"The thread primarily focused on arms available in Forrest command at the time of Brice's Crossroads. Can you explain why we should discount a personal inspection of each company under Forrest's command taken three weeks before the battle? We have Forrest's directions to brigade commanders to make their men available for inspection. We also know that the final report noted that at least 3,000 of Forrest's men had no arms whatsoever."
That would be interesting to say the least. I have not seen this reports. You have the ordinance reports of all the companies in the Confederate forces that fought at Brice's Crossroads? That would have to have been the end of month report for April 1864 wouldn't it?
Who served in Forrest's command was fluid at any given calender date and also what arms they carried. At one time men under Forrest mostly had pistols, early in the war.
"According to the report by the Ohio officer, his detachment was surprised and captured by Capt. Harris of the 4th Tennessee Cavalry. Having the unpleasant duty of explaining his surprise of his entire command, apparently captured before his men could offer any resistance, he offers that a larger group of Confederates struck simultaneously from two different directions in a carefully-timed attack. The attackers were armed to the teeth and under command of the South's most feared cavalry leader, Nathan Bedford Forrest. It stands to reason that these factors were offered to make the circumstances of the Ohio officer's capture a little less embarrassing."

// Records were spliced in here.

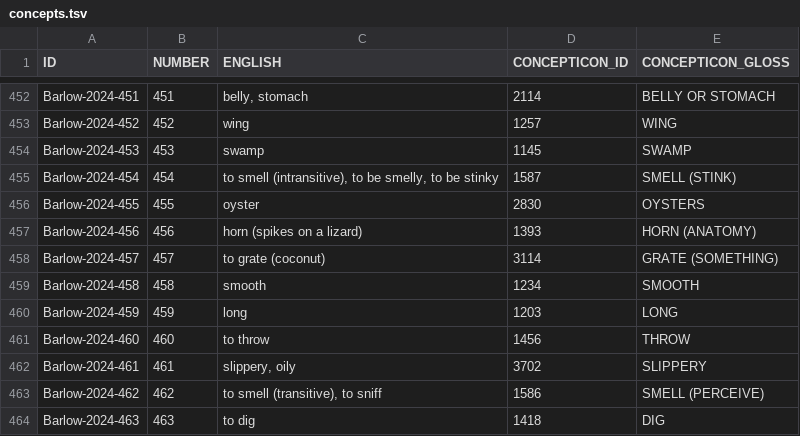
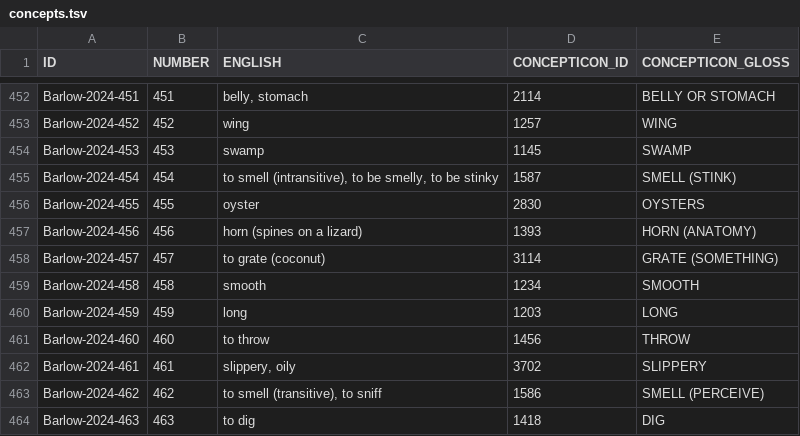
Before and after one commit to lexibank/barlowlote, a TSV file: etc/concepts.tsv, drawn as a sheet; only a part is shown, gaps mark what is left out.

Commit message:
Update concepts.tsv
'spikes' > 'spines'

```diff
--- a/etc/concepts.tsv
+++ b/etc/concepts.tsv
@@ -456,3 +456,3 @@ Barlow-2024-454	454	to smell (intransitive), to be smelly, to be stinky	1587	SME
 Barlow-2024-455	455	oyster	2830	OYSTERS
-Barlow-2024-456	456	horn (spikes on a lizard)	1393	HORN (ANATOMY)
+Barlow-2024-456	456	horn (spines on a lizard)	1393	HORN (ANATOMY)
 Barlow-2024-457	457	to grate (coconut)	3114	GRATE (SOMETHING)
```
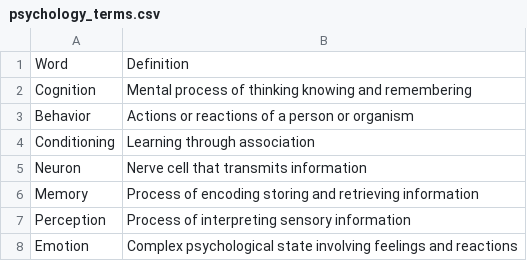
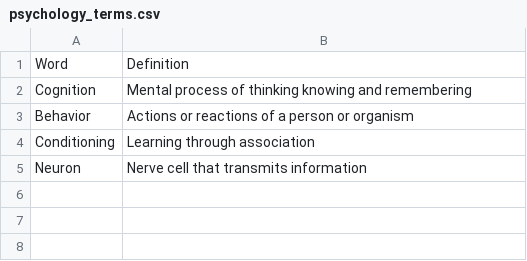
Before and after one commit to NagaSarayuPeddi/AudioRecall-Audio-Study-App, a CSV file: assets/data/psychology_terms.csv, drawn as a sheet; the diff names each change by its address in the sheet, - before the commit and + after, or states it on an @@ line.

```diff
--- a/assets/data/psychology_terms.csv
+++ b/assets/data/psychology_terms.csv
-row 6: Memory | Process of encoding storing and retrieving information
-row 7: Perception | Process of interpreting sensory information
-row 8: Emotion | Complex psychological state involving feelings and reactions
```
Also changed, not shown: 4 other files.
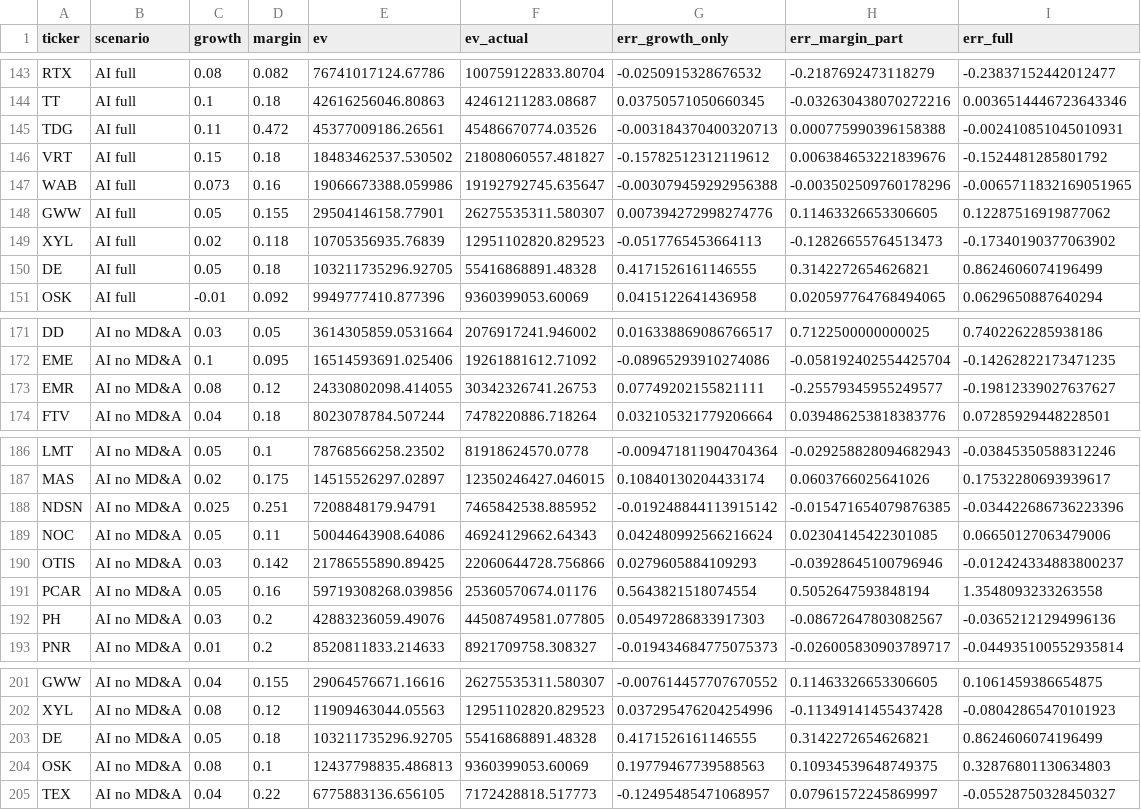
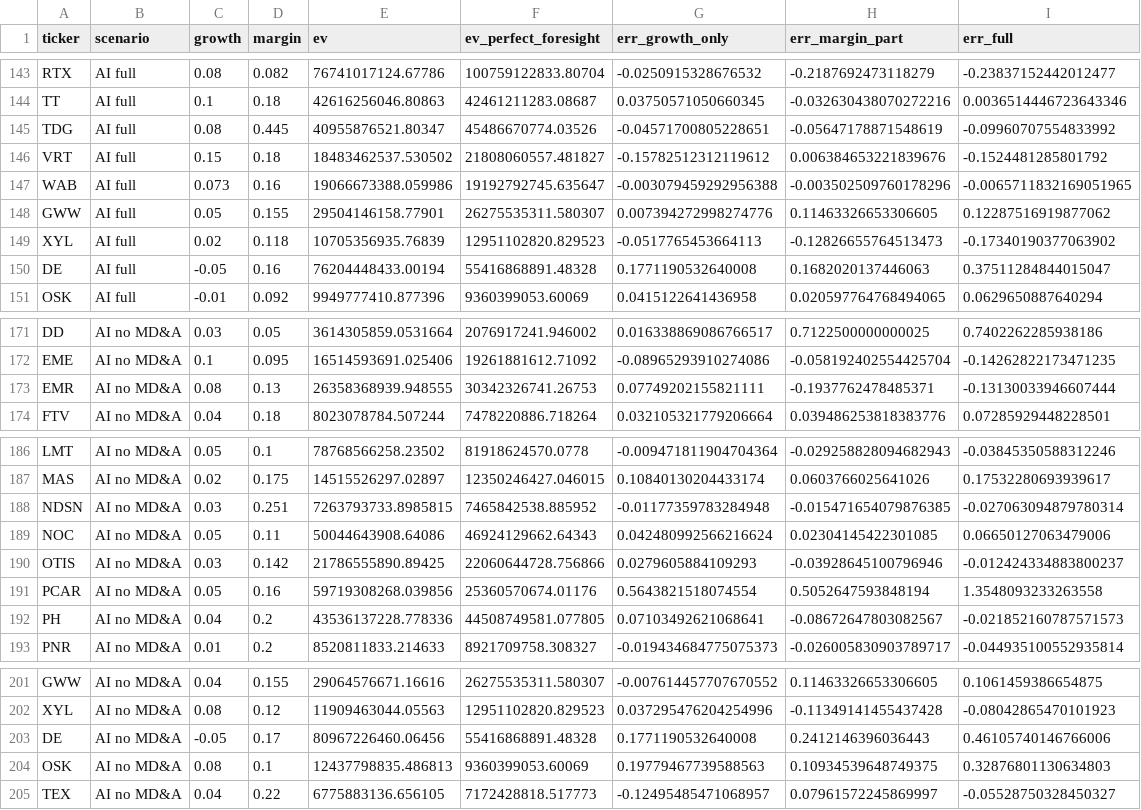
Before and after one commit to conorfinnegan-afk/fin4453-project-d, a CSV file: dcf/output/dcf_valuations.csv, drawn as a sheet; only a part is shown, gaps mark what is left out; the diff covers the shown part only.

Commit message:
Rerun DCF on clean data; add backlog rule, quantified-backlog split and data-pull scripts
- Notebook rebuilt on fixed LM forecasts (9 non-December filers on fiscal-2024 10-Ks)
- Rename ev_actual -> ev_perfect_foresight (our DCF on actual FY2025, not market EV)
- Add forecast-accuracy tables and paired bootstrap tests
- Add backlog rule scenario on 28 firms (data/rule_labels.csv, applied with Claude)
- Add quantified-backlog secondary split (dcf/flag_quantified_backlog.py)
- Add scripts/pull_xbrl_extra.py and scripts/pull_market_data.py for the firm-specific scenario
- Remove human_labels.csv and rule_labels_paste.csv (replaced by rule_labels.csv)
- Update dcf/README.md and dcf/HANDOFF.md with clean results

```diff
--- a/dcf/output/dcf_valuations.csv
+++ b/dcf/output/dcf_valuations.csv
@@ -1 +1 @@
-ticker,scenario,growth,margin,ev,ev_actual,err_growth_only,err_margin_part,err_full
+ticker,scenario,growth,margin,ev,ev_perfect_foresight,err_growth_only,err_margin_part,err_full
@@ -144,3 +144,3 @@ RTX,AI full,0.08,0.082,76741017124.67786,100759122833.80704,-0.0250915328676532,
 TT,AI full,0.1,0.18,42616256046.80863,42461211283.08687,0.03750571050660345,-0.032630438070272216,0.0036514446723643346
-TDG,AI full,0.11,0.472,45377009186.26561,45486670774.03526,-0.003184370400320713,0.000775990396158388,-0.002410851045010931
+TDG,AI full,0.08,0.445,40955876521.80347,45486670774.03526,-0.04571700805228651,-0.05647178871548619,-0.09960707554833992
 VRT,AI full,0.15,0.18,18483462537.530502,21808060557.481827,-0.15782512312119612,0.006384653221839676,-0.1524481285801792
@@ -149,3 +149,3 @@ GWW,AI full,0.05,0.155,29504146158.77901,26275535311.580307,0.007394272998274776
 XYL,AI full,0.02,0.118,10705356935.76839,12951102820.829523,-0.0517765453664113,-0.12826655764513473,-0.17340190377063902
-DE,AI full,0.05,0.18,103211735296.92705,55416868891.48328,0.4171526161146555,0.3142272654626821,0.8624606074196499
+DE,AI full,-0.05,0.16,76204448433.00194,55416868891.48328,0.1771190532640008,0.1682020137446063,0.37511284844015047
 OSK,AI full,-0.01,0.092,9949777410.877396,9360399053.60069,0.0415122641436958,0.020597764768494065,0.0629650887640294
@@ -172,3 +172,3 @@ DD,AI no MD&A,0.03,0.05,3614305859.0531664,2076917241.946002,0.01633886908676651
 EME,AI no MD&A,0.1,0.095,16514593691.025406,19261881612.71092,-0.08965293910274086,-0.058192402554425704,-0.14262822173471235
-EMR,AI no MD&A,0.08,0.12,24330802098.414055,30342326741.26753,0.07749202155821111,-0.25579345955249577,-0.19812339027637627
+EMR,AI no MD&A,0.08,0.13,26358368939.948555,30342326741.26753,0.07749202155821111,-0.1937762478485371,-0.13130033946607444
 FTV,AI no MD&A,0.04,0.18,8023078784.507244,7478220886.718264,0.032105321779206664,0.039486253818383776,0.07285929448228501
@@ -187,3 +187,3 @@ LMT,AI no MD&A,0.05,0.1,78768566258.23502,81918624570.0778,-0.009471811904704364
 MAS,AI no MD&A,0.02,0.175,14515526297.02897,12350246427.046015,0.10840130204433174,0.0603766025641026,0.17532280693939617
-NDSN,AI no MD&A,0.025,0.251,7208848179.94791,7465842538.885952,-0.019248844113915142,-0.015471654079876385,-0.034422686736223396
+NDSN,AI no MD&A,0.03,0.251,7263793733.8985815,7465842538.885952,-0.01177359783284948,-0.015471654079876385,-0.027063094879780314
 NOC,AI no MD&A,0.05,0.11,50044643908.64086,46924129662.64343,0.042480992566216624,0.02304145422301085,0.06650127063479006
@@ -191,3 +191,3 @@ OTIS,AI no MD&A,0.03,0.142,21786555890.89425,22060644728.756866,0.02796058841092
 PCAR,AI no MD&A,0.05,0.16,59719308268.039856,25360570674.01176,0.5643821518074554,0.5052647593848194,1.3548093233263558
-PH,AI no MD&A,0.03,0.2,42883236059.49076,44508749581.077805,0.05497286833917303,-0.08672647803082567,-0.03652121294996136
+PH,AI no MD&A,0.04,0.2,43536137228.778336,44508749581.077805,0.07103492621068641,-0.08672647803082567,-0.021852160787571573
 PNR,AI no MD&A,0.01,0.2,8520811833.214633,8921709758.308327,-0.019434684775075373,-0.026005830903789717,-0.044935100552935814
@@ -202,3 +202,3 @@ GWW,AI no MD&A,0.04,0.155,29064576671.16616,26275535311.580307,-0.00761445770767
 XYL,AI no MD&A,0.08,0.12,11909463044.05563,12951102820.829523,0.037295476204254996,-0.11349141455437428,-0.08042865470101923
-DE,AI no MD&A,0.05,0.18,103211735296.92705,55416868891.48328,0.4171526161146555,0.3142272654626821,0.8624606074196499
+DE,AI no MD&A,-0.05,0.17,80967226460.06456,55416868891.48328,0.1771190532640008,0.2412146396036443,0.46105740146766006
 OSK,AI no MD&A,0.08,0.1,12437798835.486813,9360399053.60069,0.19779467739588563,0.10934539648749375,0.32876801130634803
```
Also changed, not shown: 34 edited cells elsewhere in this file, 10 other files.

So we are to totally discount this officers report as fabrication? That Forrest men were armed with what? I would have to have more information than speculation to discount his account.